• [ASSIGNMENT]: Only the text is wanted; write out each record below exactly and exclude all pictures.

[Collected data]
- Opening Delimiter -

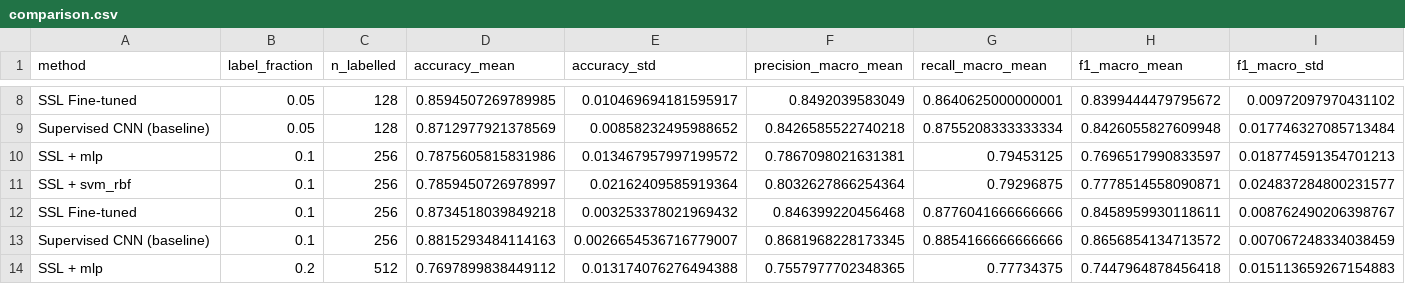
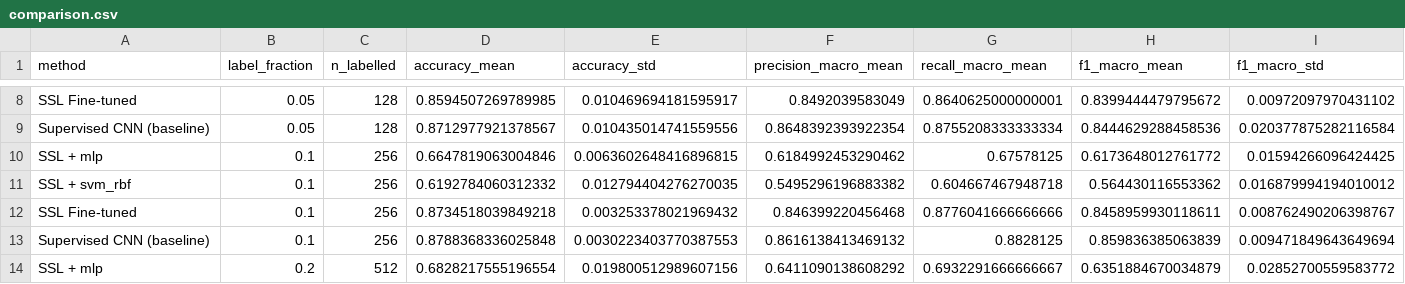
Before and after one commit to snehabvarghese/vibration-ssl-pdm, a CSV file: results/metrics/comparison.csv, drawn as a sheet; only a part is shown, gaps mark what is left out; the diff covers the shown part only; the diff names each change by its address in the sheet, - before the commit and + after, or states it on an @@ line.

```diff
--- a/results/metrics/comparison.csv
+++ b/results/metrics/comparison.csv
-D9 (accuracy_mean): 0.8712977921378569
+D9 (accuracy_mean): 0.8712977921378567
-E9 (accuracy_std): 0.00858232495988652
+E9 (accuracy_std): 0.010435014741559556
-F9 (precision_macro_mean): 0.8426585522740218
+F9 (precision_macro_mean): 0.8648392393922354
-H9 (f1_macro_mean): 0.8426055827609948
+H9 (f1_macro_mean): 0.8444629288458536
-I9 (f1_macro_std): 0.017746327085713484
+I9 (f1_macro_std): 0.020377875282116584
-D10 (accuracy_mean): 0.7875605815831986
+D10 (accuracy_mean): 0.6647819063004846
-E10 (accuracy_std): 0.013467957997199572
+E10 (accuracy_std): 0.0063602648416896815
-F10 (precision_macro_mean): 0.7867098021631381
+F10 (precision_macro_mean): 0.6184992453290462
-G10 (recall_macro_mean): 0.79453125
+G10 (recall_macro_mean): 0.67578125
-H10 (f1_macro_mean): 0.7696517990833597
+H10 (f1_macro_mean): 0.6173648012761772
-I10 (f1_macro_std): 0.018774591354701213
+I10 (f1_macro_std): 0.01594266096424425
-D11 (accuracy_mean): 0.7859450726978997
+D11 (accuracy_mean): 0.6192784060312332
-E11 (accuracy_std): 0.02162409585919364
+E11 (accuracy_std): 0.012794404276270035
-F11 (precision_macro_mean): 0.8032627866254364
+F11 (precision_macro_mean): 0.5495296196883382
-G11 (recall_macro_mean): 0.79296875
+G11 (recall_macro_mean): 0.604667467948718
-H11 (f1_macro_mean): 0.7778514558090871
+H11 (f1_macro_mean): 0.564430116553362
-I11 (f1_macro_std): 0.024837284800231577
+I11 (f1_macro_std): 0.016879994194010012
-D13 (accuracy_mean): 0.8815293484114163
+D13 (accuracy_mean): 0.8788368336025848
-E13 (accuracy_std): 0.0026654536716779007
+E13 (accuracy_std): 0.0030223403770387553
-F13 (precision_macro_mean): 0.8681968228173345
+F13 (precision_macro_mean): 0.8616138413469132
-G13 (recall_macro_mean): 0.8854166666666666
+G13 (recall_macro_mean): 0.8828125
-H13 (f1_macro_mean): 0.8656854134713572
+H13 (f1_macro_mean): 0.859836385063839
-I13 (f1_macro_std): 0.007067248334038459
+I13 (f1_macro_std): 0.009471849643649694
-D14 (accuracy_mean): 0.7697899838449112
+D14 (accuracy_mean): 0.6828217555196554
-E14 (accuracy_std): 0.013174076276494388
+E14 (accuracy_std): 0.019800512989607156
-F14 (precision_macro_mean): 0.7557977702348365
+F14 (precision_macro_mean): 0.6411090138608292
-G14 (recall_macro_mean): 0.77734375
+G14 (recall_macro_mean): 0.6932291666666667
-H14 (f1_macro_mean): 0.7447964878456418
+H14 (f1_macro_mean): 0.6351884670034879
-I14 (f1_macro_std): 0.015113659267154883
+I14 (f1_macro_std): 0.02852700559583772
```
Also changed, not shown: 42 edited cells elsewhere in this file, 52 other files.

- Closing Delimiter -

• [OUTPUT OF THE EXERCISE]:
Before and after one commit to snehabvarghese/vibration-ssl-pdm, a CSV file: results/metrics/comparison.csv, drawn as a sheet; only a part is shown, gaps mark what is left out; the diff covers the shown part only; the diff names each change by its address in the sheet, - before the commit and + after, or states it on an @@ line.

```diff
--- a/results/metrics/comparison.csv
+++ b/results/metrics/comparison.csv
-D9 (accuracy_mean): 0.8712977921378569
+D9 (accuracy_mean): 0.8712977921378567
-E9 (accuracy_std): 0.00858232495988652
+E9 (accuracy_std): 0.010435014741559556
-F9 (precision_macro_mean): 0.8426585522740218
+F9 (precision_macro_mean): 0.8648392393922354
-H9 (f1_macro_mean): 0.8426055827609948
+H9 (f1_macro_mean): 0.8444629288458536
-I9 (f1_macro_std): 0.017746327085713484
+I9 (f1_macro_std): 0.020377875282116584
-D10 (accuracy_mean): 0.7875605815831986
+D10 (accuracy_mean): 0.6647819063004846
-E10 (accuracy_std): 0.013467957997199572
+E10 (accuracy_std): 0.0063602648416896815
-F10 (precision_macro_mean): 0.7867098021631381
+F10 (precision_macro_mean): 0.6184992453290462
-G10 (recall_macro_mean): 0.79453125
+G10 (recall_macro_mean): 0.67578125
-H10 (f1_macro_mean): 0.7696517990833597
+H10 (f1_macro_mean): 0.6173648012761772
-I10 (f1_macro_std): 0.018774591354701213
+I10 (f1_macro_std): 0.01594266096424425
-D11 (accuracy_mean): 0.7859450726978997
+D11 (accuracy_mean): 0.6192784060312332
-E11 (accuracy_std): 0.02162409585919364
+E11 (accuracy_std): 0.012794404276270035
-F11 (precision_macro_mean): 0.8032627866254364
+F11 (precision_macro_mean): 0.5495296196883382
-G11 (recall_macro_mean): 0.79296875
+G11 (recall_macro_mean): 0.604667467948718
-H11 (f1_macro_mean): 0.7778514558090871
+H11 (f1_macro_mean): 0.564430116553362
-I11 (f1_macro_std): 0.024837284800231577
+I11 (f1_macro_std): 0.016879994194010012
-D13 (accuracy_mean): 0.8815293484114163
+D13 (accuracy_mean): 0.8788368336025848
-E13 (accuracy_std): 0.0026654536716779007
+E13 (accuracy_std): 0.0030223403770387553
-F13 (precision_macro_mean): 0.8681968228173345
+F13 (precision_macro_mean): 0.8616138413469132
-G13 (recall_macro_mean): 0.8854166666666666
+G13 (recall_macro_mean): 0.8828125
-H13 (f1_macro_mean): 0.8656854134713572
+H13 (f1_macro_mean): 0.859836385063839
-I13 (f1_macro_std): 0.007067248334038459
+I13 (f1_macro_std): 0.009471849643649694
-D14 (accuracy_mean): 0.7697899838449112
+D14 (accuracy_mean): 0.6828217555196554
-E14 (accuracy_std): 0.013174076276494388
+E14 (accuracy_std): 0.019800512989607156
-F14 (precision_macro_mean): 0.7557977702348365
+F14 (precision_macro_mean): 0.6411090138608292
-G14 (recall_macro_mean): 0.77734375
+G14 (recall_macro_mean): 0.6932291666666667
-H14 (f1_macro_mean): 0.7447964878456418
+H14 (f1_macro_mean): 0.6351884670034879
-I14 (f1_macro_std): 0.015113659267154883
+I14 (f1_macro_std): 0.02852700559583772
```
Also changed, not shown: 42 edited cells elsewhere in this file, 52 other files.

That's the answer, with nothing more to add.